A chemical reaction is simply an electrical reaction between atoms/molecules. the imbalance of an atom seeks to balance through an exchange or regrouping of electrons. Without the electrons, or imbalance thereof, there can be no chemical reaction.
Each element alone has a fixed amount of electrons which may or may not fill their outer shell. If the element has a positive or negative charge due to the proton electron balance, it will combine with another element in order to neutralize its outer shell thus causing a chemical reaction. There exist a few elements that have complete outer shells and thus do not combine with other elements. These are known as inert gases. There are at 4 types of outer shells forming different shapes. The easiest one to comprehend is the s shell which is spherical in shape. The other 3 shells are described as p, d & f shells. The no. of electrons associated with each element is unique to that element and dependent upon the no. of protons in the element. Protons are a positive charge. The nucleus of the element consists of protons and neutrons.

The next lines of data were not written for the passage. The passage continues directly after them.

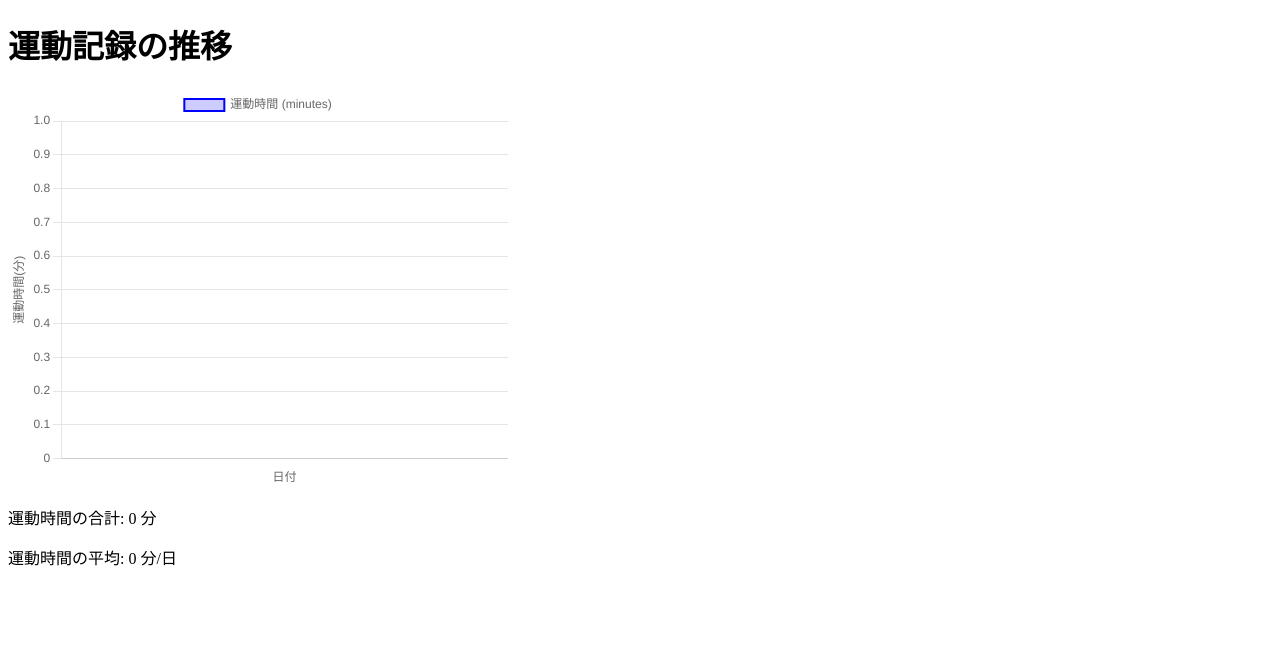
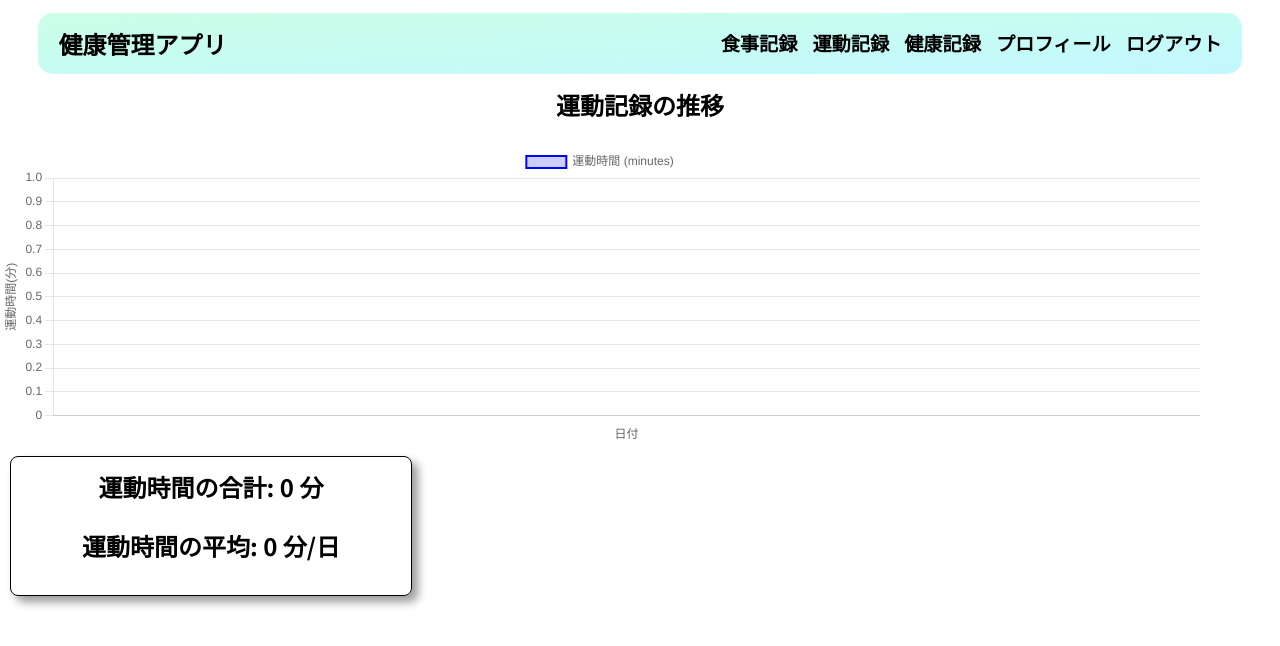
Before and after one commit to yoshiokaharuto/2024_health_care, a Flask app: page /health/exercise_search in a window 1280 px wide. Shown: the top 646 px of the page. Run offline with Flask 3, Linux system fonts and the light colour scheme; data that the repository does not hold is empty.

Commit message:
header追加、class追記

```diff
--- a/templates/health/exercise_search.html
+++ b/templates/health/exercise_search.html
@@ -3,13 +3,38 @@
 <head>
     <meta charset="UTF-8">
     <meta name="viewport" content="width=device-width, initial-scale=1.0">
+	<link href="https://fonts.googleapis.com/css2?family=Noto+Sans+JP:wght@100..900&display=swap" rel="stylesheet">
+	<link rel="stylesheet" href="https://fonts.googleapis.com/css2?family=Material+Symbols+Outlined:opsz,wght,FILL,GRAD@40,400,0,0" />
+	<link rel="stylesheet" href="{{url_for('static',filename = 'css/style.css')}}">
+	<link rel="stylesheet" href="{{url_for('static',filename = 'css/nav.css')}}">
+	<link rel="stylesheet" href="{{url_for('static',filename = 'css/user.css')}}">
     <title>運動記録グラフ</title>
     <script src="https://cdn.jsdelivr.net/npm/chart.js"></script> <!-- Chart.js 読み込み -->
 </head>
 <body>
-    <h1>運動記録の推移</h1>
 
-    <canvas id="exerciseChart" width="500px" height="400px"></canvas>
+    <header class="header">
+    	<a href="{{url_for('user_top')}}" class="home">健康管理アプリ</a>
+        <nav class="nav">
+            <ul>
+                <li><a href="{{url_for('health.food_record')}}">食事記録</a></li>
+                <li><a href="{{url_for('health.exercise_record')}}"> 運動記録</a></li>
+                <li><a href="{{url_for('health.health_record')}}"> 健康記録</a></li>
+                <li><a href="{{url_for('user.profile')}}">プロフィール</a></li>
+                <li><a href="{{url_for('logout')}}">ログアウト</a></li>
+            </ul>
+        </nav>
+    </header>
+
+    <p class="sub_title">運動記録の推移</p>
+
+    <div class="graph_block">
+        <canvas id="exerciseChart" width="1200px" height="300px"></canvas>
+    </div>
+    <div class="block">
+            <p class="sub_title">運動時間の合計: <span id="totalDuration" class="element">--</span> 分</p>
+            <p class="sub_title">運動時間の平均: <span id="averageDuration" class="element">--</span> 分/日</p>
+        </div>
 
     <script>
         async function fetchExerciseData() {
@@ -52,9 +77,5 @@
 
         fetchExerciseData();
     </script>
-
-    <p>運動時間の合計: <span id="totalDuration">--</span> 分</p>
-    <p>運動時間の平均: <span id="averageDuration">--</span> 分/日</p>
-
 </body>
 </html>
```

I thought it was because:
The outer shells must be complete to become stable, so if it wasn't complete then it would be unstable. But then if it had no outer shell/any electrons, would there be an atom in the first place?